What does ownership mean? Your company probably has dedicated teams of data engineers and scientists. And your goal should be to become a more proactive partner with them. After all, they would not need to build and maintain all that data infrastructure without you! You translate the data into practical business insights and ideas. Hence, you are a critical link for your company to maximize value from its data.
Goal #1: Take ownership of data in your business presentations
Even before you become confident writing your own SQL queries, you can learn to read other people’s queries. When your management asks you to tell a story with data, you’re probably pulling charts from dashboards built by your business intelligence team. Now that you have an overview of SQL concepts, you can look at the queries behind the dashboards you use. That will give you a solid grasp of where your data is coming from and how it is aggregated.
With more reflection on how your company captures and reports on data, you’ll become more curious about inter-relationships between KPIs. This will help you to offer deeper insights in your business presentations. For example, you might have noticed that your order volume has declined. Based on your intuition, you suspect that a decision to allocate marketing spend from one channel to another might be unsuccessful. With your SQL knowledge, you can split the order volume by marketing channel, even if that split isn’t in the dashboard you normally use. You can then use numbers to back up your theory about why the business is not performing.
Goal #2: Take ownership of the data products that serve your business
After you’ve gotten used to engaging with data proactively, you’ll have a feel of how frequently you use different charts and metrics. This is the time when you can become a valued product owner for the reporting tools in your department.
Every data dashboard needs to refresh at least daily to give a current view of business performance. And today, many companies are storing and managing their data on the cloud. Because cloud vendors charge based on the volume of queries, this can get quite expensive if you are building dashboards that few people use! Therefore, you can save money for your company by setting specific and targeted requirements for dashboards. These should contain the metrics and data cuts that many people in your department (or better still, multiple departments) look at every day.
Best of all, now that you know SQL, you can self-serve. For any once-off custom charts geared at a specific meeting or presentation, you can pull the data yourself.
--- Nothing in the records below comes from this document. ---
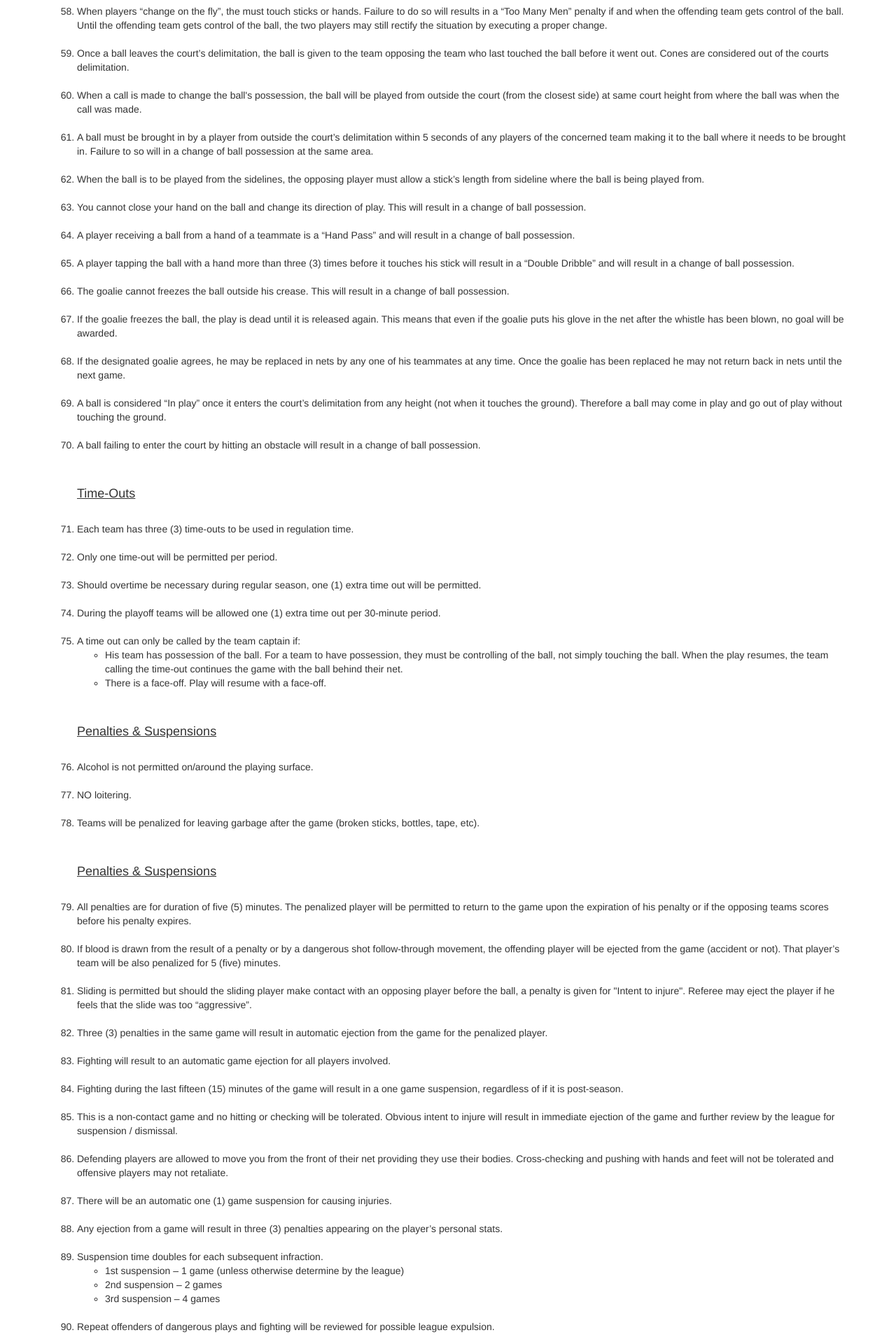
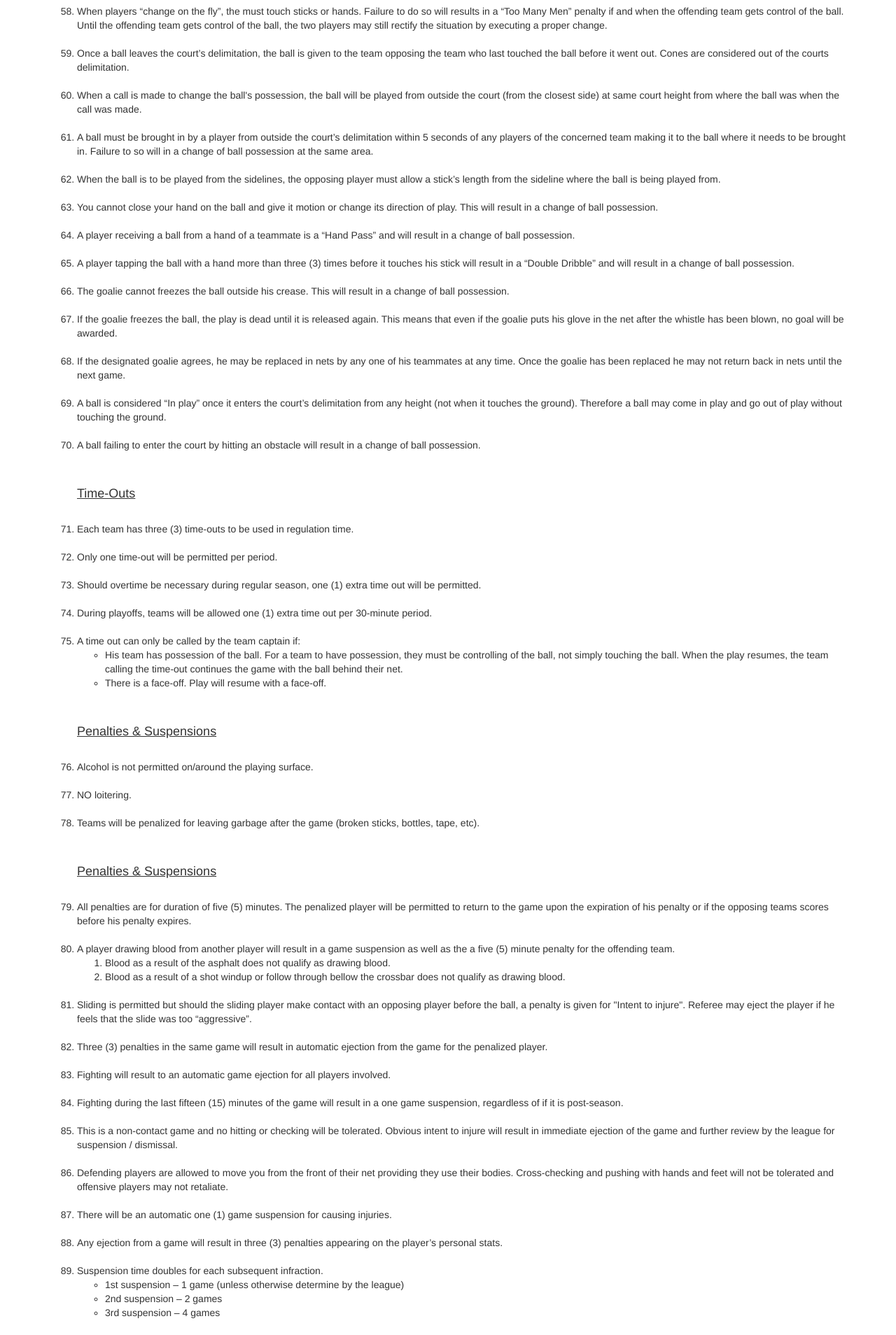
Before and after one commit to DevenCC/cbhl, a CodeIgniter app: a page that uses application/views/rules.php in a window 1280 px wide. Shown: the part 4109-6017 px from the top of the page at 70% size. Run offline with CodeIgniter, Linux system fonts and the light colour scheme; tables that the repository leaves empty or names only in its code hold one stand-in row (values such as "Sample post").

Commit message:
Adjusted Rules
Adjusted rule wording and added specifics

```diff
--- a/application/views/rules.php
+++ b/application/views/rules.php
@@ -224,9 +224,9 @@
 			</br>
 			<li>A ball must be brought in by a player from outside the court’s delimitation within 5 seconds of any players of the concerned team making it to the ball where it needs to be brought in. Failure to so will in a change of ball possession at the same area.</li>
 			</br>
-			<li>When the ball is to be played from the sidelines, the opposing player must allow a stick’s length from sideline where the ball is being played from.</li>
+			<li>When the ball is to be played from the sidelines, the opposing player must allow a stick’s length from the sideline where the ball is being played from.</li>
 			</br>
-			<li>You cannot close your hand on the ball and change its direction of play.  This will result in a change of ball possession.</li>
+			<li>You cannot close your hand on the ball and give it motion or change its direction of play.  This will result in a change of ball possession.</li>
 			</br>
 			<li>A player receiving a ball from a hand of a teammate  is a “Hand Pass” and will result in a change of ball possession.</li>
 			</br>
@@ -253,7 +253,7 @@
 			</br>
 			<li>Should overtime be necessary during regular season, one (1) extra time out will be permitted.</li>
 			</br>
-			<li>During the playoff teams will be allowed one (1) extra time out per 30-minute period.</li>
+			<li>During playoffs, teams will be allowed one (1) extra time out per 30-minute period.</li>
 			</br>
 			<li>A time out can only be called by the team captain if:</li>
 				<ul>
@@ -279,7 +279,11 @@
 		</br>
 			<li>All penalties are for duration of five (5) minutes.  The penalized player will be permitted to return to the game upon the expiration of his penalty or if the opposing teams scores before his penalty expires.</li>
 			</br>
-			<li>If blood is drawn from the result of a penalty or by a dangerous shot follow-through movement, the offending player will be ejected from the game (accident or not).  That player’s team will be also penalized for 5 (five) minutes.</li>
+			<li>A player drawing blood from another player will result in a game suspension as well as the a five (5) minute penalty for the offending team.</li>
+				<ol>
+						<li>Blood as a result of the asphalt does not qualify as drawing blood.</li>
+						<li>Blood as a result of a shot windup or follow through bellow the crossbar does not qualify as drawing blood.</li>
+				</ol>
 			</br>
 			<li>Sliding is permitted but should the sliding player make contact with an opposing player before the ball, a penalty is given for "Intent to injure".   Referee may eject the player if he feels that the slide was too “aggressive”.</li>
 			</br>
@@ -302,8 +306,8 @@
 						<li>1st suspension – 1 game (unless otherwise determine by the league)</li>
 						<li>2nd suspension – 2 games</li>
 						<li>3rd suspension – 4 games</li>
-					</ul>
-					</br>
+				</ul>
+			</br>
 			<li>Repeat offenders of dangerous plays and fighting will be reviewed for possible league expulsion.</li>
 			</br>
 			<li>If a player voluntarily causes damage to private or public property they will be dismissed from league play for the entirety of the season.</li>
@@ -345,6 +349,7 @@
 					<li>An attacking player is taken down on a clear break.</li>
 					<li>A defending player throws his stick at the player / ball.</li>
 					<li>A defending player covers the ball in his goalie’s crease.</li>
+					<li>A defending player throws the ball while in his goalie’s crease.</li>
 				</ul>
 				</br>
 			<li>Interference with the goalies will not be tolerated and will results in a penalty.</li>
```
And if those custom charts become popular enough, you can then create the requirements for your business intelligence team to automate them.
Goal #3: Be a proactive partner with data science
The final step towards greater data ownership is to play a role in driving data science priorities in your company. Of late, the emphasis on data science has accelerated quickly in many industries. However, a continuing dialogue between business stakeholders and data scientists is important. This ensures that data scientists pursue research goals that have the greatest impact for the business.
As you get used to pulling and using data, you’ll get more intuition to propose the use of data to test new ideas or measure performance in new ways. You’ll create data-backed talking points to explain your hypothesis. Then, you’ll brainstorm with your data science team to create more structured research and experimentation.
First and foremost, you’re in a business-focused role. But you don’t have to be a SQL developer to harness its functionality. With the increasing need to understand and use data to keep up with technology trends, a working knowledge of SQL is a useful means to increase your productivity and fit into a data-driven culture. I hope that this series has helped to shorten your learning curve, thus helping you to add more value to your day job.